#### Task requirements:
Filter the entries below, keeping only lines with "class".

#### Data under study:
::::::
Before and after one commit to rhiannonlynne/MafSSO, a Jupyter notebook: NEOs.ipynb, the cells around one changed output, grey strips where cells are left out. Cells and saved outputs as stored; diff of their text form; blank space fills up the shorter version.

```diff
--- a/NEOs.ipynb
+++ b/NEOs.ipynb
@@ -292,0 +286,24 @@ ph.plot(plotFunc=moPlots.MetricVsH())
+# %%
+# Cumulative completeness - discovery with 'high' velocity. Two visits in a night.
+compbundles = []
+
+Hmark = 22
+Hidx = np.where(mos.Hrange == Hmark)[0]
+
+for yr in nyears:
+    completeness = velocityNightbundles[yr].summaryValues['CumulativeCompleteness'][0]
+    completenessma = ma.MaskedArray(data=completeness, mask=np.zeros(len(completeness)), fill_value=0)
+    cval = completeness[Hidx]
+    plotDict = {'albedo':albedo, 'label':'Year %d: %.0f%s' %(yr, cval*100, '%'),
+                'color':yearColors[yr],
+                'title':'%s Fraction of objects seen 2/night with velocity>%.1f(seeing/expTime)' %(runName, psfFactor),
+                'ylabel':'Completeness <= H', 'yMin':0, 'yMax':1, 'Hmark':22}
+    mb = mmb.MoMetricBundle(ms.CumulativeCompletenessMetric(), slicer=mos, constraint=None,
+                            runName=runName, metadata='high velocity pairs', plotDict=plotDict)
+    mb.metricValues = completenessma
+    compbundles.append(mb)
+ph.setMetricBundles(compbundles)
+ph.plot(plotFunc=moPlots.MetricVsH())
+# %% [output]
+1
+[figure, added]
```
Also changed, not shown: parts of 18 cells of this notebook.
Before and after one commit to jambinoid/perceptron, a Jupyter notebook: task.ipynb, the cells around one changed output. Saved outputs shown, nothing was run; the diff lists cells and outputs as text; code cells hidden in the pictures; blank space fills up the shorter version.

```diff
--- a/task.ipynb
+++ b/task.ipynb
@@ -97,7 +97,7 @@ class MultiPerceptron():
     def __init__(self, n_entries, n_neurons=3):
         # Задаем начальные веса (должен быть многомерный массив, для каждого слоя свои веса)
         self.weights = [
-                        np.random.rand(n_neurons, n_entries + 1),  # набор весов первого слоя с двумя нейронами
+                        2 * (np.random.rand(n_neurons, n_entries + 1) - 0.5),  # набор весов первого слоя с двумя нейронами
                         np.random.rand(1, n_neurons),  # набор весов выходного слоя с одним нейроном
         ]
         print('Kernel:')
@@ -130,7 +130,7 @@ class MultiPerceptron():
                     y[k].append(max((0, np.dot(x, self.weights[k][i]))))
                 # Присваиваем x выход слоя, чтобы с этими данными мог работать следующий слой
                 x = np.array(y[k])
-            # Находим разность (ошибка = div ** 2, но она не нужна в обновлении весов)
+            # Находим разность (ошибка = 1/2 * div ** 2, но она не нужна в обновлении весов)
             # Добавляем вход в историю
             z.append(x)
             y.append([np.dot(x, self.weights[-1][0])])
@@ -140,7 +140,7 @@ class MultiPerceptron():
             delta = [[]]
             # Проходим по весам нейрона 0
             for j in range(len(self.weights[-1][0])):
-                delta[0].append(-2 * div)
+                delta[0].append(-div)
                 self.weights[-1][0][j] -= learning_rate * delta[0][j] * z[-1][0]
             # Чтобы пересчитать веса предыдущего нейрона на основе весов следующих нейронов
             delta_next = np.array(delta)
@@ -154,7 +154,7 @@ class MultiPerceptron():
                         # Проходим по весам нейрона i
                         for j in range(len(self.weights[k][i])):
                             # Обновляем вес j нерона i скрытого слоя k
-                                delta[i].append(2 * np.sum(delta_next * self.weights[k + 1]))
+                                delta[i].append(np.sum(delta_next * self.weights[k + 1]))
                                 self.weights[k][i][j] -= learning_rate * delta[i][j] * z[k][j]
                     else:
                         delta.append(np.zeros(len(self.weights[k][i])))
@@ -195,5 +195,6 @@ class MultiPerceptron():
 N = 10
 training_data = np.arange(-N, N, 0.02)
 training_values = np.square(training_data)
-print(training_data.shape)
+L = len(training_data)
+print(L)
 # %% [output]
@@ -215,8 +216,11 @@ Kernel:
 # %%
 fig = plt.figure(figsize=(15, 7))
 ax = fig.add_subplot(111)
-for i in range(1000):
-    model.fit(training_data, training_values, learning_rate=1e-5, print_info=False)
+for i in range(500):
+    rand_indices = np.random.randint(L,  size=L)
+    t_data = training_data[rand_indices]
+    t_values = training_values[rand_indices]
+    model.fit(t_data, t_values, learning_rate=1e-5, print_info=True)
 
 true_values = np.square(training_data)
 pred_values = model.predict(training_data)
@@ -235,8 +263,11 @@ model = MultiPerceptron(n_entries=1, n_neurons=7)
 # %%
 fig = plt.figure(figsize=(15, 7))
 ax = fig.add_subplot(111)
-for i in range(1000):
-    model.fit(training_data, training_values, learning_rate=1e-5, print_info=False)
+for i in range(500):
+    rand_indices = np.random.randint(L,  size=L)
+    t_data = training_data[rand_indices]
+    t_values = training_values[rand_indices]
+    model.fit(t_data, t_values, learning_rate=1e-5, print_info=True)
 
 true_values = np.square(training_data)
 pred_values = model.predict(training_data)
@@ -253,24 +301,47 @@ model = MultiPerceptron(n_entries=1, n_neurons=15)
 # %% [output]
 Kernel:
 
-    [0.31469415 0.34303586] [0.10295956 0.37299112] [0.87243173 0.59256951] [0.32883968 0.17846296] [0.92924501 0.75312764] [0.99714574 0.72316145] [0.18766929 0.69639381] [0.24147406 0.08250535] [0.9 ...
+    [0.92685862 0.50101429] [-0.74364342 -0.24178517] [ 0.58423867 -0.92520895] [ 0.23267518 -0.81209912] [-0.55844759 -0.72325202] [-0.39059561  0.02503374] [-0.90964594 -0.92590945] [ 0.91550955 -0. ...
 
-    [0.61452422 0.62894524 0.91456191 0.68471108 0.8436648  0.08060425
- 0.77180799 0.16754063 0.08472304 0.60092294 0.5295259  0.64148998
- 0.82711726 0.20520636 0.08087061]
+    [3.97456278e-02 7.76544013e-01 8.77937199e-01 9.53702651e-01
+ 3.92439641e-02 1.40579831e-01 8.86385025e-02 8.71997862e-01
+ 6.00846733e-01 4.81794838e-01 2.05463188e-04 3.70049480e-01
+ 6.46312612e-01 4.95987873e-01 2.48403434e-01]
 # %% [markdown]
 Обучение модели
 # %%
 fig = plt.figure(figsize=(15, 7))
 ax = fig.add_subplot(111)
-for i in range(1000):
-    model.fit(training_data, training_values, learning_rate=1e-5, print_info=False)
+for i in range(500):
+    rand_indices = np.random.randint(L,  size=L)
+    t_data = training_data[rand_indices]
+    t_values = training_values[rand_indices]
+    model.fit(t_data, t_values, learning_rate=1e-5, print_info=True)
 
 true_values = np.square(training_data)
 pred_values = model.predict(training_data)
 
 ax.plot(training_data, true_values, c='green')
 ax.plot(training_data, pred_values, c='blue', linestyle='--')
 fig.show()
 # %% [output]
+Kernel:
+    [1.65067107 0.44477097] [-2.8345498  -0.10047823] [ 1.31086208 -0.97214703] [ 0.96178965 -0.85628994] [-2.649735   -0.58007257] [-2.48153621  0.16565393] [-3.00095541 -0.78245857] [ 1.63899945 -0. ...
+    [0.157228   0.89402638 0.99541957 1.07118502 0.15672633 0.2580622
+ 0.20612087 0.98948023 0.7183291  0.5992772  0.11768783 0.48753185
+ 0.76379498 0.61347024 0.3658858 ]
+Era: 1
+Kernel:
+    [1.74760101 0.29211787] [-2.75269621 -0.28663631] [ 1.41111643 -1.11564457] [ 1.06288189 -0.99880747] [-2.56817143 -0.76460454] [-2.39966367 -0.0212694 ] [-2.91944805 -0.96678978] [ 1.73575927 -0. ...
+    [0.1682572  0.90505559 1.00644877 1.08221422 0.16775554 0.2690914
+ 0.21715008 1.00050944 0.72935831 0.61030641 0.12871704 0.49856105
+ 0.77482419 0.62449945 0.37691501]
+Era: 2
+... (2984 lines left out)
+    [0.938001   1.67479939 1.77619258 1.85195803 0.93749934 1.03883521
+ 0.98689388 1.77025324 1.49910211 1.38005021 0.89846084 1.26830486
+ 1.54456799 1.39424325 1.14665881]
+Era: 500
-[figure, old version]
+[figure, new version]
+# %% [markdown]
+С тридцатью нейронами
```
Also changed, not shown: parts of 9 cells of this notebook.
::::::
#### Result of this task:
@@ -97,7 +97,7 @@ class MultiPerceptron():
@@ -130,7 +130,7 @@ class MultiPerceptron():
@@ -140,7 +140,7 @@ class MultiPerceptron():
@@ -154,7 +154,7 @@ class MultiPerceptron():
@@ -195,5 +195,6 @@ class MultiPerceptron():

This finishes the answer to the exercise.